In early April 2021, Lisa Callaghan was delivering her Sydney 38 ‘Mondo’ from Sydney to Port Stephens with three crew members when they experienced a medical emergency onboard.
Here Lisa recounts the events of that delivery and a few lessons learned from the incident:
Based on the forecast favourable conditions we decided to depart Sydney at 6pm on Saturday night. There were four of us onboard.
Shortly after we left a bit of breeze came in so we decided to put the headsail up to make the trip a bit faster, and because it’s more enjoyable than motoring the whole way.
After putting the sails up, around 8pm, we started our first watch. We had two people down and two up at all times.
It was during the 10 – 12pm watch when this incident happened.
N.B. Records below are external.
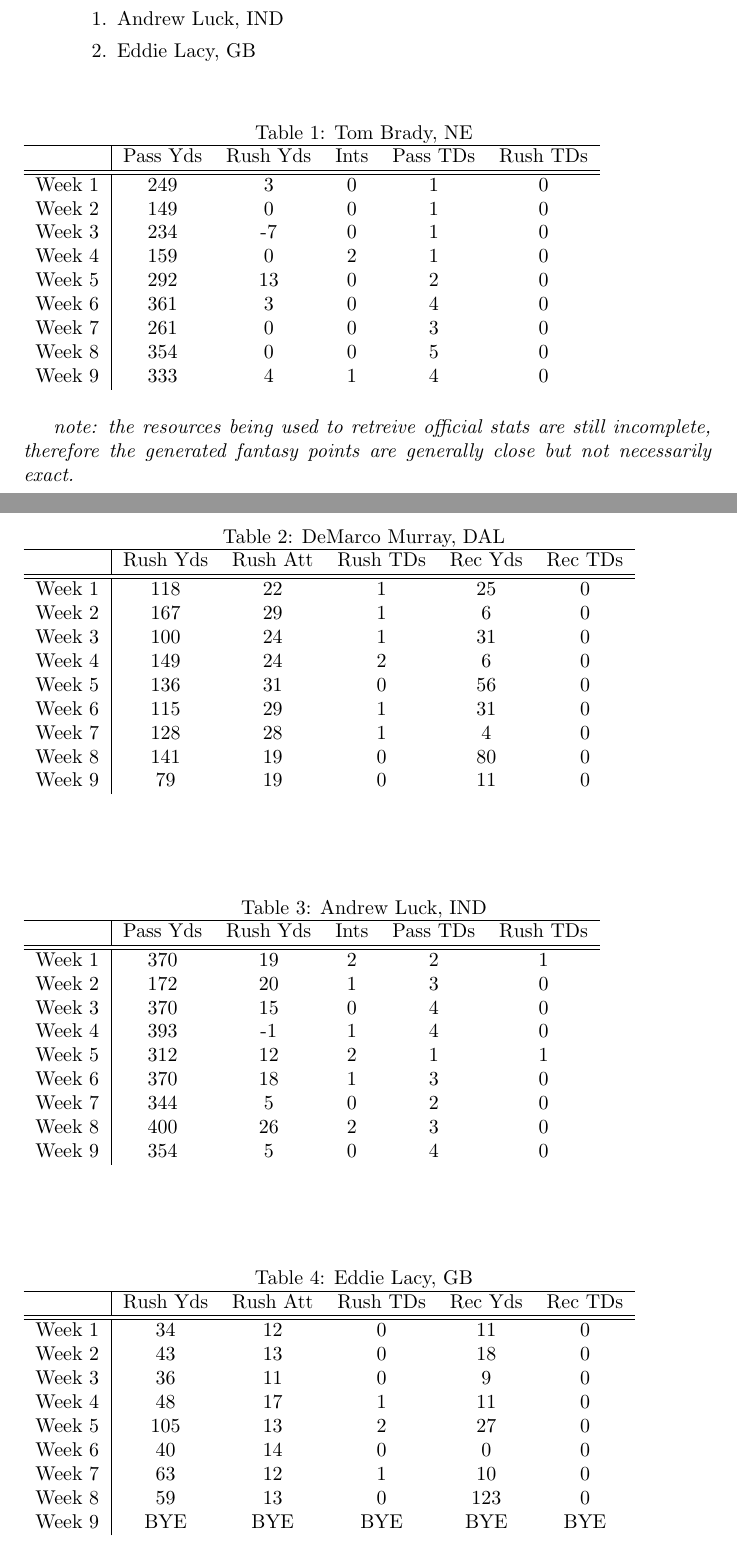
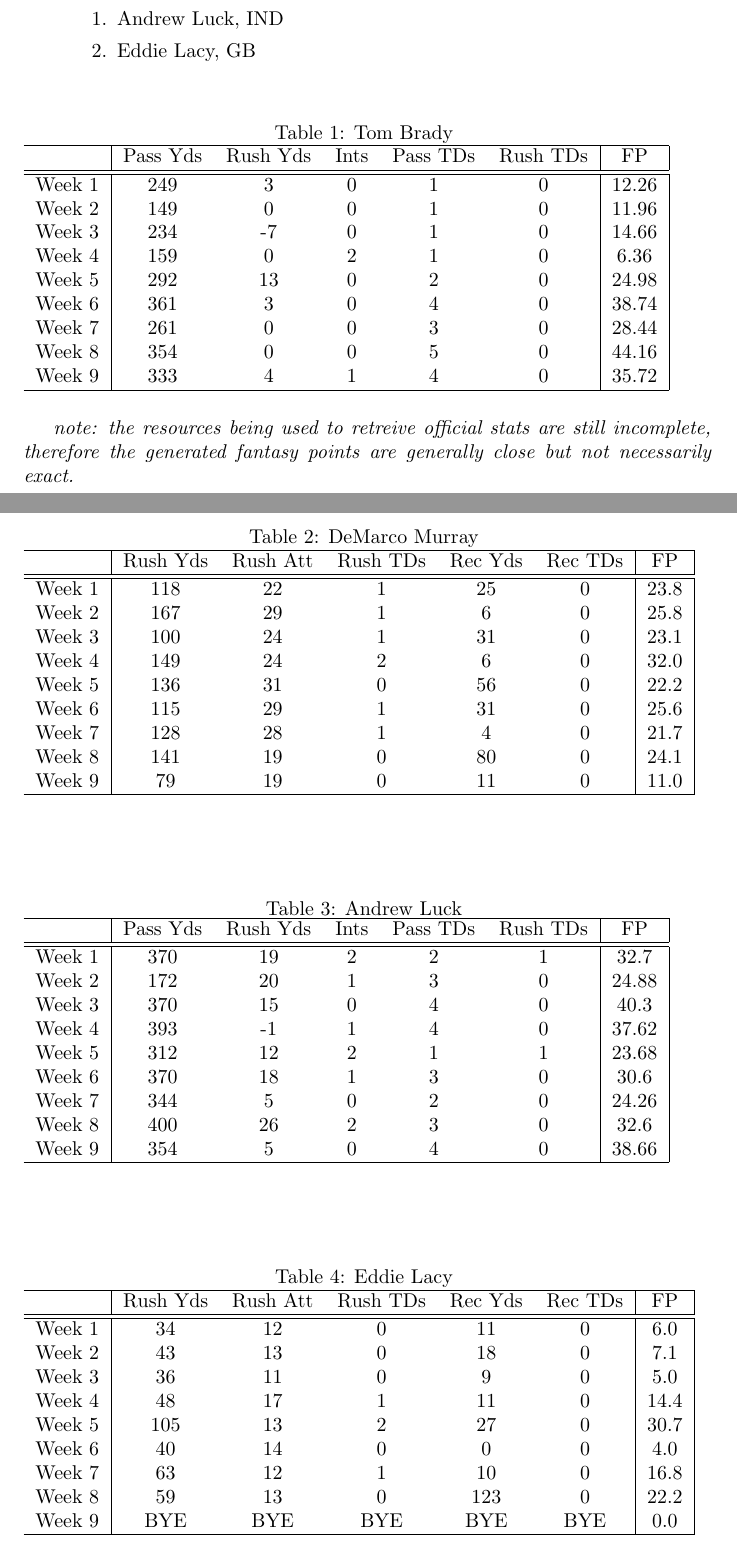
Before and after one commit to balloosnafoo/trade-proposal-generator, a LaTeX document (result.tex): two parts of pages 1 and 2 of 2, joined at a grey line, cut so that both start at the same text. The pictures show the PDF file result.pdf that the author committed with the source.

Commit message:
Add fantasy points to final product.

```diff
--- a/result.tex
+++ b/result.tex
@@ -29,71 +29,75 @@
     \end{itemize}
 
     \begin{table}[h,t]
-        \caption{ Tom Brady, NE }
-        \begin{tabular}{ l|ccccc }
+        \caption{ Tom Brady }
+        \begin{tabular}{ l|ccccc|c| }
             \hline
- & Pass Yds & Rush Yds & Ints & Pass TDs & Rush TDs\\
+ & Pass Yds & Rush Yds & Ints & Pass TDs & Rush TDs & FP\\
             \hline \hline
-Week 1 & 249 & 3 & 0 & 1 & 0\\
-Week 2 & 149 & 0 & 0 & 1 & 0\\
-Week 3 & 234 & -7 & 0 & 1 & 0\\
-Week 4 & 159 & 0 & 2 & 1 & 0\\
-Week 5 & 292 & 13 & 0 & 2 & 0\\
-Week 6 & 361 & 3 & 0 & 4 & 0\\
-Week 7 & 261 & 0 & 0 & 3 & 0\\
-Week 8 & 354 & 0 & 0 & 5 & 0\\
-Week 9 & 333 & 4 & 1 & 4 & 0\\
+Week 1 & 249 & 3 & 0 & 1 & 0 & 12.26\\
+Week 2 & 149 & 0 & 0 & 1 & 0 & 11.96\\
+Week 3 & 234 & -7 & 0 & 1 & 0 & 14.66\\
+Week 4 & 159 & 0 & 2 & 1 & 0 & 6.36\\
+Week 5 & 292 & 13 & 0 & 2 & 0 & 24.98\\
+Week 6 & 361 & 3 & 0 & 4 & 0 & 38.74\\
+Week 7 & 261 & 0 & 0 & 3 & 0 & 28.44\\
+Week 8 & 354 & 0 & 0 & 5 & 0 & 44.16\\
+Week 9 & 333 & 4 & 1 & 4 & 0 & 35.72\\
+            \hline
         \end{tabular}
     \end{table}
     \begin{table}[h,t]
-        \caption{ DeMarco Murray, DAL }
-        \begin{tabular}{ l|ccccc }
+        \caption{ DeMarco Murray }
+        \begin{tabular}{ l|ccccc|c| }
             \hline
- & Rush Yds & Rush Att & Rush TDs & Rec Yds & Rec TDs\\
+ & Rush Yds & Rush Att & Rush TDs & Rec Yds & Rec TDs & FP\\
             \hline \hline
-Week 1 & 118 & 22 & 1 & 25 & 0\\
-Week 2 & 167 & 29 & 1 & 6 & 0\\
-Week 3 & 100 & 24 & 1 & 31 & 0\\
-Week 4 & 149 & 24 & 2 & 6 & 0\\
-Week 5 & 136 & 31 & 0 & 56 & 0\\
-Week 6 & 115 & 29 & 1 & 31 & 0\\
-Week 7 & 128 & 28 & 1 & 4 & 0\\
-Week 8 & 141 & 19 & 0 & 80 & 0\\
-Week 9 & 79 & 19 & 0 & 11 & 0\\
+Week 1 & 118 & 22 & 1 & 25 & 0 & 23.8\\
+Week 2 & 167 & 29 & 1 & 6 & 0 & 25.8\\
+Week 3 & 100 & 24 & 1 & 31 & 0 & 23.1\\
+Week 4 & 149 & 24 & 2 & 6 & 0 & 32.0\\
+Week 5 & 136 & 31 & 0 & 56 & 0 & 22.2\\
+Week 6 & 115 & 29 & 1 & 31 & 0 & 25.6\\
+Week 7 & 128 & 28 & 1 & 4 & 0 & 21.7\\
+Week 8 & 141 & 19 & 0 & 80 & 0 & 24.1\\
+Week 9 & 79 & 19 & 0 & 11 & 0 & 11.0\\
+            \hline
         \end{tabular}
     \end{table}
     \begin{table}[h,t]
-        \caption{ Andrew Luck, IND }
-        \begin{tabular}{ l|ccccc }
+        \caption{ Andrew Luck }
+        \begin{tabular}{ l|ccccc|c| }
             \hline
- & Pass Yds & Rush Yds & Ints & Pass TDs & Rush TDs\\
+ & Pass Yds & Rush Yds & Ints & Pass TDs & Rush TDs & FP\\
             \hline \hline
-Week 1 & 370 & 19 & 2 & 2 & 1\\
-Week 2 & 172 & 20 & 1 & 3 & 0\\
-Week 3 & 370 & 15 & 0 & 4 & 0\\
-Week 4 & 393 & -1 & 1 & 4 & 0\\
-Week 5 & 312 & 12 & 2 & 1 & 1\\
-Week 6 & 370 & 18 & 1 & 3 & 0\\
-Week 7 & 344 & 5 & 0 & 2 & 0\\
-Week 8 & 400 & 26 & 2 & 3 & 0\\
-Week 9 & 354 & 5 & 0 & 4 & 0\\
+Week 1 & 370 & 19 & 2 & 2 & 1 & 32.7\\
+Week 2 & 172 & 20 & 1 & 3 & 0 & 24.88\\
+Week 3 & 370 & 15 & 0 & 4 & 0 & 40.3\\
+Week 4 & 393 & -1 & 1 & 4 & 0 & 37.62\\
+Week 5 & 312 & 12 & 2 & 1 & 1 & 23.68\\
+Week 6 & 370 & 18 & 1 & 3 & 0 & 30.6\\
+Week 7 & 344 & 5 & 0 & 2 & 0 & 24.26\\
+Week 8 & 400 & 26 & 2 & 3 & 0 & 32.6\\
+Week 9 & 354 & 5 & 0 & 4 & 0 & 38.66\\
+            \hline
         \end{tabular}
     \end{table}
     \begin{table}[h,t]
-        \caption{ Eddie Lacy, GB }
-        \begin{tabular}{ l|ccccc }
+        \caption{ Eddie Lacy }
+        \begin{tabular}{ l|ccccc|c| }
             \hline
- & Rush Yds & Rush Att & Rush TDs & Rec Yds & Rec TDs\\
+ & Rush Yds & Rush Att & Rush TDs & Rec Yds & Rec TDs & FP\\
             \hline \hline
-Week 1 & 34 & 12 & 0 & 11 & 0\\
-Week 2 & 43 & 13 & 0 & 18 & 0\\
-Week 3 & 36 & 11 & 0 & 9 & 0\\
-Week 4 & 48 & 17 & 1 & 11 & 0\\
-Week 5 & 105 & 13 & 2 & 27 & 0\\
-Week 6 & 40 & 14 & 0 & 0 & 0\\
-Week 7 & 63 & 12 & 1 & 10 & 0\\
-Week 8 & 59 & 13 & 0 & 123 & 0\\
-Week 9 & BYE & BYE & BYE & BYE & BYE\\
+Week 1 & 34 & 12 & 0 & 11 & 0 & 6.0\\
+Week 2 & 43 & 13 & 0 & 18 & 0 & 7.1\\
+Week 3 & 36 & 11 & 0 & 9 & 0 & 5.0\\
+Week 4 & 48 & 17 & 1 & 11 & 0 & 14.4\\
+Week 5 & 105 & 13 & 2 & 27 & 0 & 30.7\\
+Week 6 & 40 & 14 & 0 & 0 & 0 & 4.0\\
+Week 7 & 63 & 12 & 1 & 10 & 0 & 16.8\\
+Week 8 & 59 & 13 & 0 & 123 & 0 & 22.2\\
+Week 9 & BYE & BYE & BYE & BYE & BYE & 0.0\\
+            \hline
         \end{tabular}
     \end{table}
 
```
Also changed, not shown: result.pdf, 14 other files.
I had taken the first watch so, was down below at the time with my watch partner when one of the crew members who was steering seemed to become a bit disorientated and ended up doing an accidental 360. I could hear the conversation between the two crew members on deck; he apologised and they seemed to get back on track, so I stayed in my bunk.
Then it happened again. The crew member who was steering became very disorientated, fell down to his knees and then started to lose consciousness. The other crew member tried to rouse him, which he could for a few seconds, but he was in and out of consciousness and his speech was slurred.
By that point everyone was up on deck, all wearing offshore gear with lifejackets and tethers, including the crew member who was now pretty much fully unconscious.
We got him into a comfortable and safe position at the stern and tethered him to the yacht. I then nominated a crew member to sit with him and monitor his condition, and put the other crew member on the helm so I could call for help.
Initially I called ambulance NSW to get advice about what to do with the patient, and then contacted the police and Marine Rescue NSW via radio to coordinate help to get the crew member medical assistance.
I was instructed to set off our EPIRB so they could accurately track our location and then head towards Lake Macquarie, which was our closest port.
After getting instructions I made a plan and communicated this to the crew onboard.
As I am most familiar with the yacht, I decided that it would be best for me to take the sails down and secure these. We turned on the autopilot while this was happening so the crew member on the helm could assist with this, and then motored to Lake Macquarie.
It was about a two hour motor to meet Marine Rescue NSW who were waiting with paramedics. They came onboard and assessed the crew member before deciding he should be taken to the hospital for further treatment and monitoring.
He was still unconscious at that time, so was put on a stretcher and transferred to the Marine Rescue NSW boat and then to the hospital.
We continued our way to Port Stephens, but during that time were in consultation with the police about his condition, which seemed to be deteriorating.
After arriving in Port Stephens we were relieved to learn that the crew member had come around and was doing well.
Apparently the cause of the episode was a bad reaction to a new brand of seasickness pills he had taken before departing on the delivery trip which had reacted badly with some of his other prescription medication.
The next afternoon, once the medication had gone through his system, he was back to normal and discharged from the hospital.
Lisa has dissected a few of the lessons she learned from this event:
- We did have a number of difficulties with communication along the way because our radio had been switched to low power by my boat partner while they were doing some work on the rigging before the trip, so when I was using this a distance offshore the communication was not clear. Luckily there was another yacht close to us that acted as a go-between with Marine Rescue NSW so we could receive their instructions, however in the future I would make sure to check that the radio communication was correctly set-up before departing for a longer trip.
- After transferring the crew member, the police were looking for assistance to identify him so they could contact his next of kin and retrieve his medical history. He was a new crew member, and I realised I didn’t have enough details for the police to properly identify him. I did have his AIS number, some basic contact information and his club member details, however this was not enough to help the police with their enquiries (especially at 2am!). Even his personal EPIRB (which was on his body) was not of assistance. We really needed his full residential address and emergency contact details in order to help.
- When the incident happened, my first call was to the ambulance. However, I was advised that it’s better to make the first call to the police, at least in this situation (where his condition was stable). The police need to coordinate the search and rescue, so by speaking with them first you save a bit of time in getting help, and can then be put through to the ambulance to discuss interim medical treatment.